by Eileen Moloney, Head of Marketing at Brightwater
Implementing an effective studying technique is key to success in exams. However, how do you manage when you’re not a full-time student, but instead are studying for your professional exams whilst holding down a demanding job at the same time?
Regardless of whatever discipline you’re seeking a professional qualification in, (engineering, accountancy, pharmaceutical or legal to name but a few), it can immensely challenging to get your head stuck back into the books whilst working full-time. We outline just a few tips below on how to be best prepared for your exams.
1. Plan ahead
Deciding when to take the exams is the first step. This decision can be affected by several factors including the structure of your qualification and whether or not you’re staggering the modules needed. It can also be affected by your own family life and big events such as weddings, moving house or new arrivals to your family. Sleepless nights with a new born is not conducive to study nor will you be thanked by your partner if you disappear off to study just when they need support!.
2. Make it a habit to study

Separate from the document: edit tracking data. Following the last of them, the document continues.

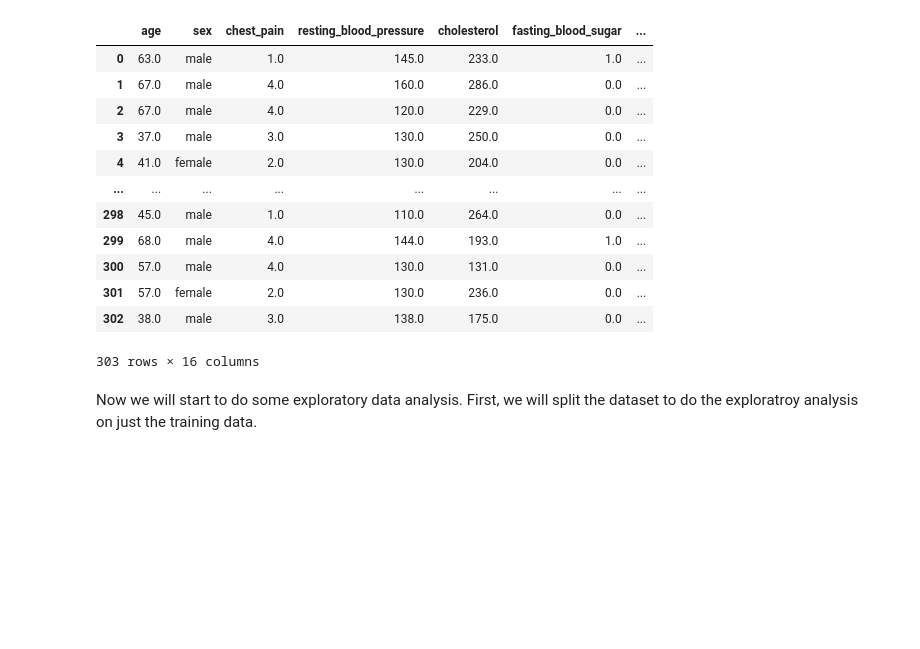
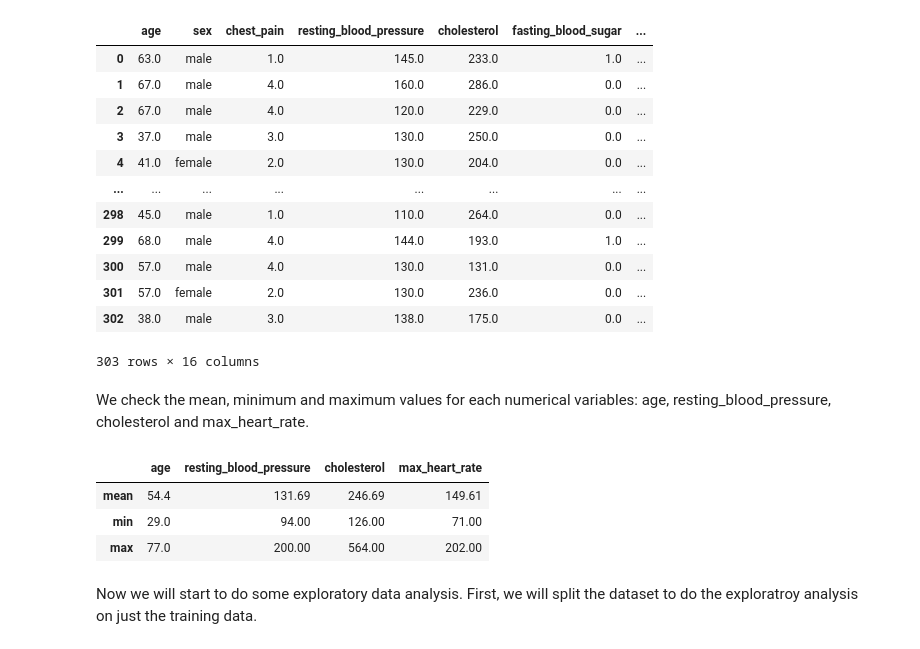
Before and after one commit to ytorigata/dsci-100-2022w2-group-22, a Jupyter notebook: docs/group_project_proposal.ipynb, the cells around one changed output. Saved outputs shown, nothing was run; the diff lists cells and outputs as text; code cells hidden in the pictures; blank space fills up the shorter version.

Commit message:
Added stats data for numerical variables

```diff
--- a/docs/group_project_proposal.ipynb
+++ b/docs/group_project_proposal.ipynb
@@ -144,6 +144,21 @@ heart_disease_data
 | 301 | 57.0 | female | 2.0 | 130.0 | 236.0 | 0.0 | ... |
 | 302 | 38.0 | male | 3.0 | 138.0 | 175.0 | 0.0 | ... |
 303 rows × 16 columns
+# %% [markdown]
+We check the mean, minimum and maximum values for each numerical variables: age, resting_blood_pressure, cholesterol and max_heart_rate.
+# %%
+age_stat = heart_disease_data.agg({'age': ['mean', 'min', 'max']}).round(decimals=1)
+rbp_stat = heart_disease_data.agg({'resting_blood_pressure': ['mean', 'min', 'max']}).round(decimals=2)
+chol_stat = heart_disease_data.agg({'cholesterol': ['mean', 'min', 'max']}).round(decimals=2)
+max_hr_stat = heart_disease_data.agg({'max_heart_rate': ['mean', 'min', 'max']}).round(decimals=2)
+
+num_stat = pd.concat([age_stat, rbp_stat, chol_stat, max_hr_stat], axis=1)
+num_stat
+# %% [output]
+|  | age | resting_blood_pressure | cholesterol | max_heart_rate |
+| mean | 54.4 | 131.69 | 246.69 | 149.61 |
+| min | 29.0 | 94.00 | 126.00 | 71.00 |
+| max | 77.0 | 200.00 | 564.00 | 202.00 |
 # %% [markdown]
 Now we will start to do some exploratory data analysis. First, we will split the dataset to do the exploratroy analysis on just the training data.
 # %%
```
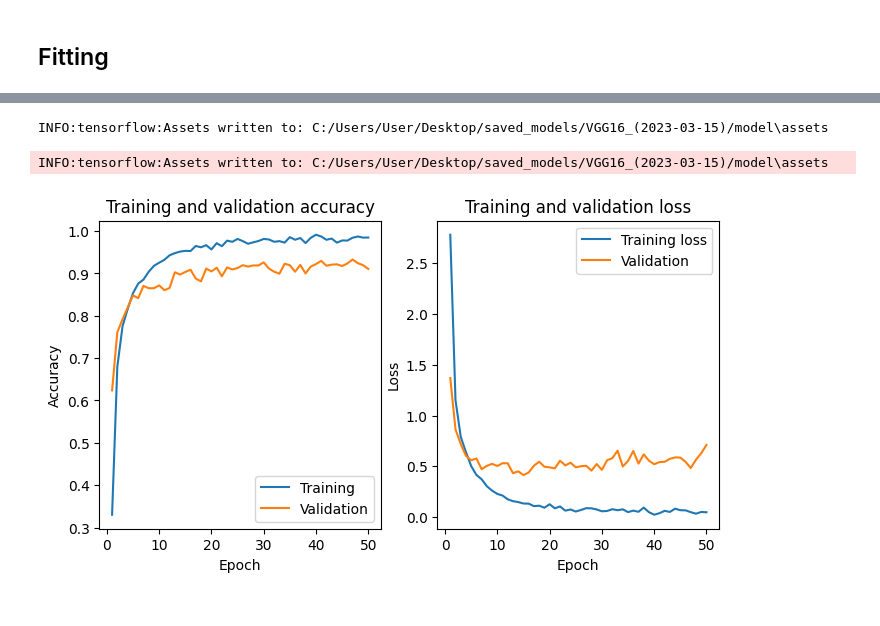
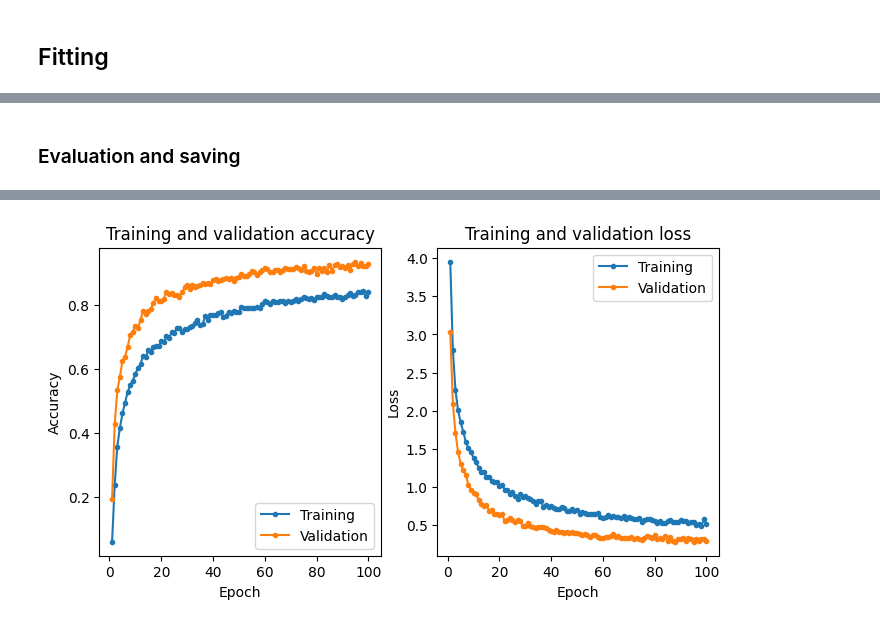
Before and after one commit to d-rogalski/MasterThesis, a Jupyter notebook: main_notebook.ipynb, the cells around one changed output, grey strips where cells are left out. Cells and saved outputs as stored; diff of their text form; code cells hidden in the pictures.

```diff
--- a/main_notebook.ipynb
+++ b/main_notebook.ipynb
@@ -23,7 +31,7 @@ FPATH = 'C:/Users/User/Desktop/saved_models'
 train_part, valid_part, test_part = 0.7, 0.15, 0.15
 
 # Loading
-ds_kaggle = tf.keras.utils.image_dataset_from_directory(
+kaggle_ds = tf.keras.utils.image_dataset_from_directory(
     'kaggle dataset',
     validation_split=0,
     shuffle=True,
@@ -41,17 +49,18 @@ nature_ds = tf.keras.utils.image_dataset_from_directory(
     batch_size=BATCH_SIZE
 )
 
-class_names = ds_kaggle.class_names
+class_names = kaggle_ds.class_names
 no_classes = len(class_names)
 
 # Splitting
-train_ds, valid_ds, test_ds = tf_utils.get_dataset_partitions(ds_kaggle, train_part, valid_part, test_part, seed=SEED)
+train_ds, valid_ds, test_ds = tf_utils.get_dataset_partitions(kaggle_ds, train_part, valid_part, test_part, seed=SEED)
 print(f'Batches ({BATCH_SIZE} images per batch) in subsets:')
 print(f'Train: {len(train_ds)}')
 print(f'Validation: {len(valid_ds)}')
 print(f'Test: {len(test_ds)}')
 
 # Normalization
+kaggle_ds = kaggle_ds.map(tf_utils.normalize)
 train_ds = train_ds.map(tf_utils.normalize)
 valid_ds = valid_ds.map(tf_utils.normalize)
 test_ds = test_ds.map(tf_utils.normalize)
@@ -117,0 +206,21 @@ _________________________________________________________________
+# %%
+# Constructing a model
+name = 'MobileNet'
+# Loading pretrained convolutional layers of the model
+pretrained = tf.keras.applications.MobileNet(
+    include_top=False,
+    weights='imagenet',
+    input_shape=(*IMG_SIZE, 3),
+    pooling='avg'
+)
+
+pretrained.summary()
+
+# Disabling training of pretrained layers
+#pretrained.trainable = False
+
+# Creating the model - adding fully connected layers on top of model
+model = tf.keras.models.Sequential(name=name)
+model.add(pretrained)
+model.add(tf.keras.layers.Dense(1024, activation='relu'))
+model.add(tf.keras.layers.Dense(no_classes, activation='softmax'))
@@ -124,10 +277,12 @@ model_dir_name = f'{model.name}_({training_date})_'
 ctr = [p.name[:-1] for p in pathlib.Path(FPATH).glob('*')].count(model_dir_name)
 model_dir_name += str(ctr)
 
+print(model_dir_name)
+
 callbacks = [
     tf.keras.callbacks.ModelCheckpoint(
         f'{FPATH}/{model_dir_name}/model',
-        monitor='val_acc',
+        monitor='val_accuracy',
         save_best_only=True
     )
 ]
@@ -165,0 +312,2 @@ Epoch 45/50
+# %% [markdown]
+### Evaluation and saving
@@ -166,7 +316,6 @@ Epoch 45/50
 # %%
-model.save(f'{FPATH}/{model_dir_name}/model')
-
 tf_utils.plot_history(history)
 
-json.dump(history.history, open(f'{FPATH}/{model_dir_name}/history.json', 'w'))
+tf_utils.save_json(f'{FPATH}/{model_dir_name}/history.json', history.history)
+#json.dump(history.history, open(f'{FPATH}/{model_dir_name}/history.json', 'w'))
 # %% [output]
@@ -174,6 +322,4 @@ WARNING:absl:Found untraced functions such as _update_step_xla, _jit_compiled_co
-INFO:tensorflow:Assets written to: C:/Users/User/Desktop/saved_models/VGG16_(2023-03-15)/model\assets
-INFO:tensorflow:Assets written to: C:/Users/User/Desktop/saved_models/VGG16_(2023-03-15)/model\assets
-[figure, old version]
+[figure, new version]
 # %%
 test_loss, test_accuracy = model.evaluate(test_ds)
 print('Kaggle set evaluation: ')
```
Also changed, not shown: parts of 46 cells of this notebook.
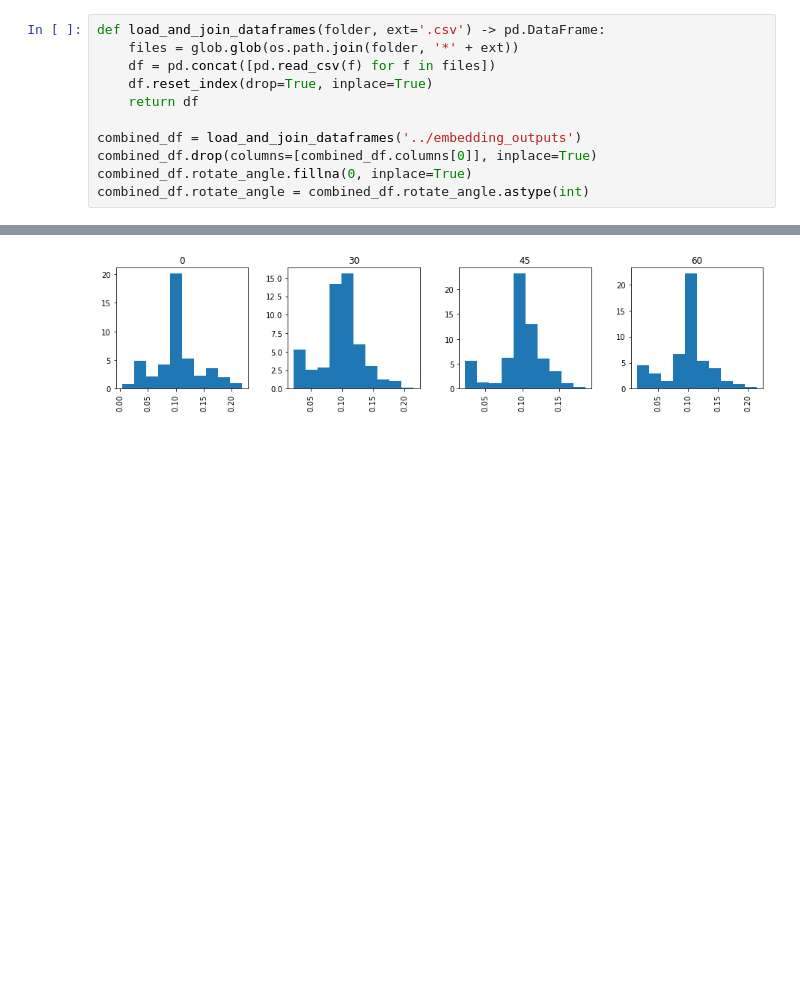
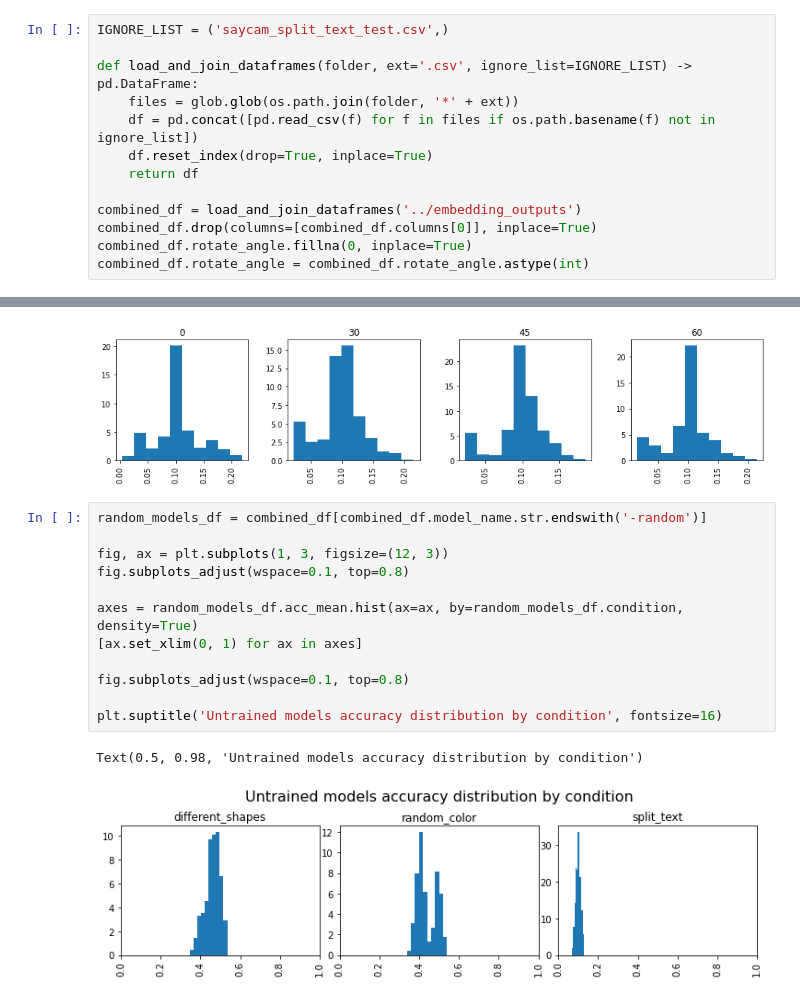
Before and after one commit to guydav/simple-relational-reasoning, a Jupyter notebook: notebooks/EmbeddingDataAnalysis.ipynb, the cells around one changed output, grey strips where cells are left out. Saved outputs shown, nothing was run; the diff lists cells and outputs as text; blank space fills up the shorter version.

```diff
--- a/notebooks/EmbeddingDataAnalysis.ipynb
+++ b/notebooks/EmbeddingDataAnalysis.ipynb
@@ -54,9 +54,11 @@ def save_plot(save_path, bbox_inches='tight', should_print=False):
         os.makedirs(folder, exist_ok=True)
         plt.savefig(save_path, bbox_inches=bbox_inches, facecolor=plt.gcf().get_facecolor(), edgecolor='none')
 # %%
-def load_and_join_dataframes(folder, ext='.csv') -> pd.DataFrame:
+IGNORE_LIST = ('saycam_split_text_test.csv',)
+
+def load_and_join_dataframes(folder, ext='.csv', ignore_list=IGNORE_LIST) -> pd.DataFrame:
     files = glob.glob(os.path.join(folder, '*' + ext))
-    df = pd.concat([pd.read_csv(f) for f in files])
+    df = pd.concat([pd.read_csv(f) for f in files if os.path.basename(f) not in ignore_list])
     df.reset_index(drop=True, inplace=True)
     return df
 
@@ -108,5 +106,20 @@ split_text_df = combined_df[combined_df.condition.eq('split_text')]
 axes = split_text_df.acc_mean.hist(by=split_text_df.rotate_angle, density=True, figsize=(15, 3), layout=(1, 4))
 # %% [output]
 [figure]
+# %%
+random_models_df = combined_df[combined_df.model_name.str.endswith('-random')]
+
+fig, ax = plt.subplots(1, 3, figsize=(12, 3))
+fig.subplots_adjust(wspace=0.1, top=0.8)
+
+axes = random_models_df.acc_mean.hist(ax=ax, by=random_models_df.condition, density=True)
+[ax.set_xlim(0, 1) for ax in axes]
+
+fig.subplots_adjust(wspace=0.1, top=0.8)
+
+plt.suptitle('Untrained models accuracy distribution by condition', fontsize=16)
+# %% [output]
+Text(0.5, 0.98, 'Untrained models accuracy distribution by condition')
+[figure, added]
 # %%
 split_text_test_df = pd.read_csv('../embedding_outputs/saycam_split_text_test.csv')
```
Also changed, not shown: parts of 4 cells of this notebook, 5 other files.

It can be really difficult to carve out time to study when working full-time. You have to be disciplined and create a schedule of the extra study you need to do. Once you’re immersed in this schedule, it will become a habit. Study before or after hours at the office or indeed on your commute where possible to avoid any distractions particularly if you have kids at home who will require attention once you walk through the front door.
Remember that short frequent study sessions will cover far more material than relying on cramming a lot of information in at the last minute.
For some qualifications, exams are only once a year and offer no flexibility in the amount of modules you are required to do or sit at any one time so this means a huge amount of study. Other professional qualifications such as ACCA allow you to choose the number of subjects you want to study and offer up to 4 exam sittings a year. This means you are able to divide out your study times more efficiently and effectively.
3. Group Study
Group learning allows you to discuss topics / case studies and learn from one another. It also gives you different angles on study techniques. Regular group study sessions also forces you to both participate and concentrate so procrastination is definitely NOT an option. Instead, studying as part of a group can act as a huge motivator.
People also generally learn faster in a group setting. Something that may be a sticking point for you could come quickly to another peer. Instead of spending valuable time trying to work through the problem yourself, you can just simply ask a question. You can also fill in gaps in your own knowledge by comparing notes.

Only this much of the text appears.